═══ THE INPUT
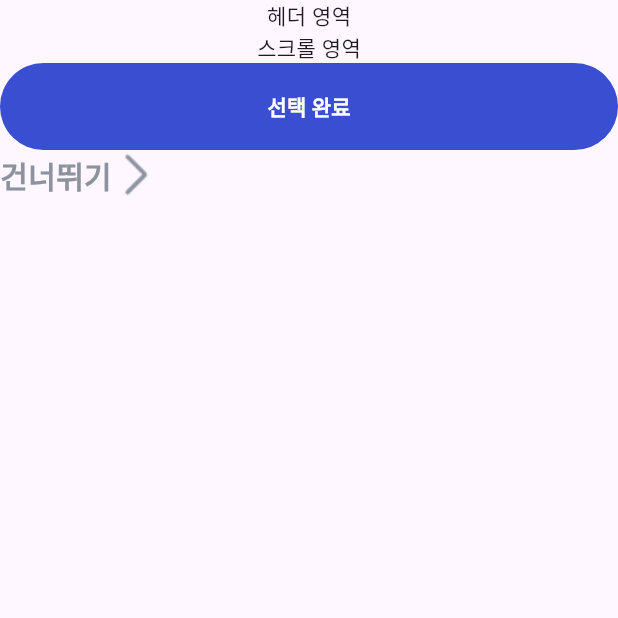
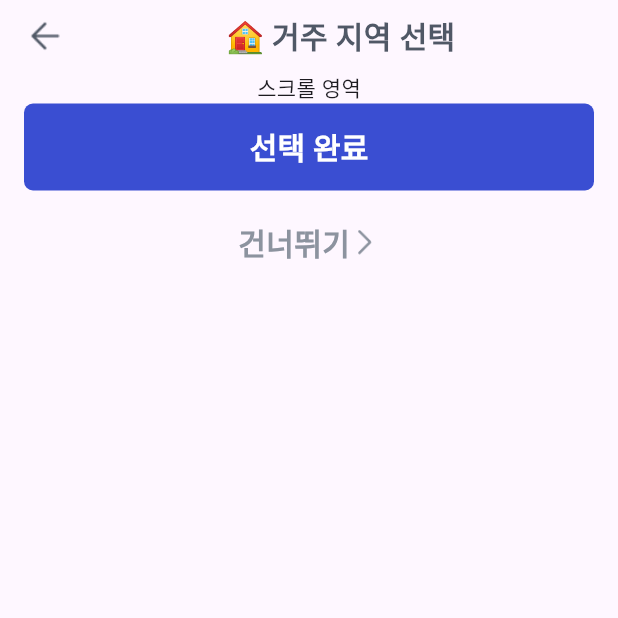
Before and after one commit to jaekyung-you/seenear_flutter, a Flutter app: the SignUpScreen screen opened directly, on a phone screen of 412 x 824 dp, the top half of it. Run offline on Flutter 3.47's test engine with Material 2 defaults, Android fonts, the phone set to English and light mode, and no system bars; our stand-ins replace get; missing offline and left inert: kakao_flutter_sdk_user.

Commit message:
base_header 추가, base_button 수정

```diff
--- a/lib/const/design_system/base_button.dart
+++ b/lib/const/design_system/base_button.dart
@@ -27,6 +27,9 @@ class _BaseButtonState extends State<BaseButton> {
   Widget build(BuildContext context) {
     return ElevatedButton(
       style: ElevatedButton.styleFrom(
+        shape: RoundedRectangleBorder(
+          borderRadius: BorderRadius.circular(6.0),
+        ),
         shadowColor: Colors.transparent,
         fixedSize: Size(double.maxFinite, widget.height ?? 58),
         foregroundColor: widget.fgColor ?? Colors.white,
@@ -39,7 +42,7 @@ class _BaseButtonState extends State<BaseButton> {
       },
       child: Text(
         widget.buttonText,
-        style: const TextStyle(fontWeight: FontWeight.w600),
+        style: const TextStyle(fontWeight: FontWeight.w600, fontSize: 20),
       ),
     );
   }
--- /dev/null
+++ b/lib/const/design_system/base_header.dart
@@ -0,0 +1,36 @@
+import 'package:flutter/material.dart';
+import 'package:seenear/const/design_system/seenear_color.dart';
+
+class BaseHeader extends StatelessWidget {
+  final String title;
+
+  const BaseHeader({super.key, required this.title});
+
+  @override
+  Widget build(BuildContext context) {
+    return SizedBox(
+      height: 48,
+      child: Padding(
+        padding: const EdgeInsets.symmetric(horizontal: 16.0),
+        child: Row(
+          mainAxisAlignment: MainAxisAlignment.spaceBetween,
+          children: [
+            Image.asset('assets/images/back.png',
+                width: 28, color: SeenearColor.grey60),
+            const SizedBox(
+              width: 10,
+            ),
+            Text(
+              title,
+              style: TextStyle(
+                  fontWeight: FontWeight.w600,
+                  fontSize: 20,
+                  color: SeenearColor.grey60),
+            ),
+            const SizedBox(width: 44,),
+          ],
+        ),
+      ),
+    );
+  }
+}
--- a/lib/main.dart
+++ b/lib/main.dart
@@ -1,10 +1,12 @@
 import 'package:flutter/material.dart';
+import 'package:get/get.dart';
 import 'package:kakao_flutter_sdk_user/kakao_flutter_sdk_user.dart';
 import 'package:seenear/const/define.dart';
 import 'package:seenear/const/design_system/base_button.dart';
 import 'package:seenear/const/design_system/seenear_color.dart';
 import 'package:seenear/const/design_system/textfield_with_helper.dart';
 import 'package:seenear/data/local/helper_text_type.dart';
+import 'package:seenear/presentation/sign_up/widget/sign_up_screen.dart';
 
 import 'const/design_system/empty_view.dart';
 import 'const/design_system/rounded_widget.dart';
@@ -26,13 +28,14 @@ class MyApp extends StatelessWidget {
   // This widget is the root of your application.
   @override
   Widget build(BuildContext context) {
-    return MaterialApp(
+    return GetMaterialApp(
+      // initialRoute: SeenearPath.SIGN_UP,
       title: 'Flutter Demo',
       theme: ThemeData(
         colorScheme: ColorScheme.fromSeed(seedColor: Colors.deepPurple),
         useMaterial3: true,
       ),
-      home: const MyHomePage(title: 'Flutter Demo Home Page'),
+      home: SignUpScreen(),
     );
   }
 }
--- a/lib/presentation/sign_up/widget/sign_up_screen.dart
+++ b/lib/presentation/sign_up/widget/sign_up_screen.dart
@@ -1,7 +1,9 @@
 import 'package:flutter/material.dart';
 import 'package:get/get.dart';
 import 'package:seenear/const/design_system/base_button.dart';
+import 'package:seenear/const/design_system/base_header.dart';
 import 'package:seenear/const/design_system/seenear_color.dart';
+import 'package:seenear/const/enum/sign_up_process_stage.dart';
 import 'package:seenear/presentation/sign_up/controller/sign_up_controller.dart';
 
 // GetPage에서 put했으니 GetView사용해도 될 듯 (이미 put되어야함, GetView는 find하는 wrapper)
@@ -14,9 +16,9 @@ class SignUpScreen extends GetView<SignUpController> {
       body: SafeArea(
         child: Column(
           children: [
-            Text('헤더 영역'),
+            BaseHeader(title: SignUpProcessStage.residence.title),
             SingleChildScrollView(
-              child: Text('스크롤 영역'),
+              child: Center(child: Text('스크롤 영역')),
             ),
             buttonArea(),
           ],
@@ -26,12 +28,16 @@ class SignUpScreen extends GetView<SignUpController> {
   }
 
   Widget buttonArea() {
-    return Column(
+    return Padding(
+      padding: const EdgeInsets.symmetric(horizontal: 16.0),
+      child: Column(
         children: [
           BaseButton(buttonText: '선택 완료', isDisabled: false, onPressed: () {}),
+          const SizedBox(height: 20,),
           InkWell(
             onTap: () {},
             child: Row(
+              mainAxisAlignment: MainAxisAlignment.center,
               children: [
                 Text(
                   '건너뛰기',
@@ -43,11 +49,13 @@ class SignUpScreen extends GetView<SignUpController> {
                 Image.asset(
                   'assets/images/arrow_right.png',
                   color: SeenearColor.grey30,
+                  width: 20,
                 )
               ],
             ),
           )
         ],
+      ),
     );
   }
 }
```
Lines whose indentation alone changed are shown as unchanged.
══════
• YOUR INSTRUCTIONS
Given the word "title", show every line of the records that contains it.

• WRITTEN REPLY
+  final String title;
+  const BaseHeader({super.key, required this.title});
+              title,
       title: 'Flutter Demo',
-      home: const MyHomePage(title: 'Flutter Demo Home Page'),
+            BaseHeader(title: SignUpProcessStage.residence.title),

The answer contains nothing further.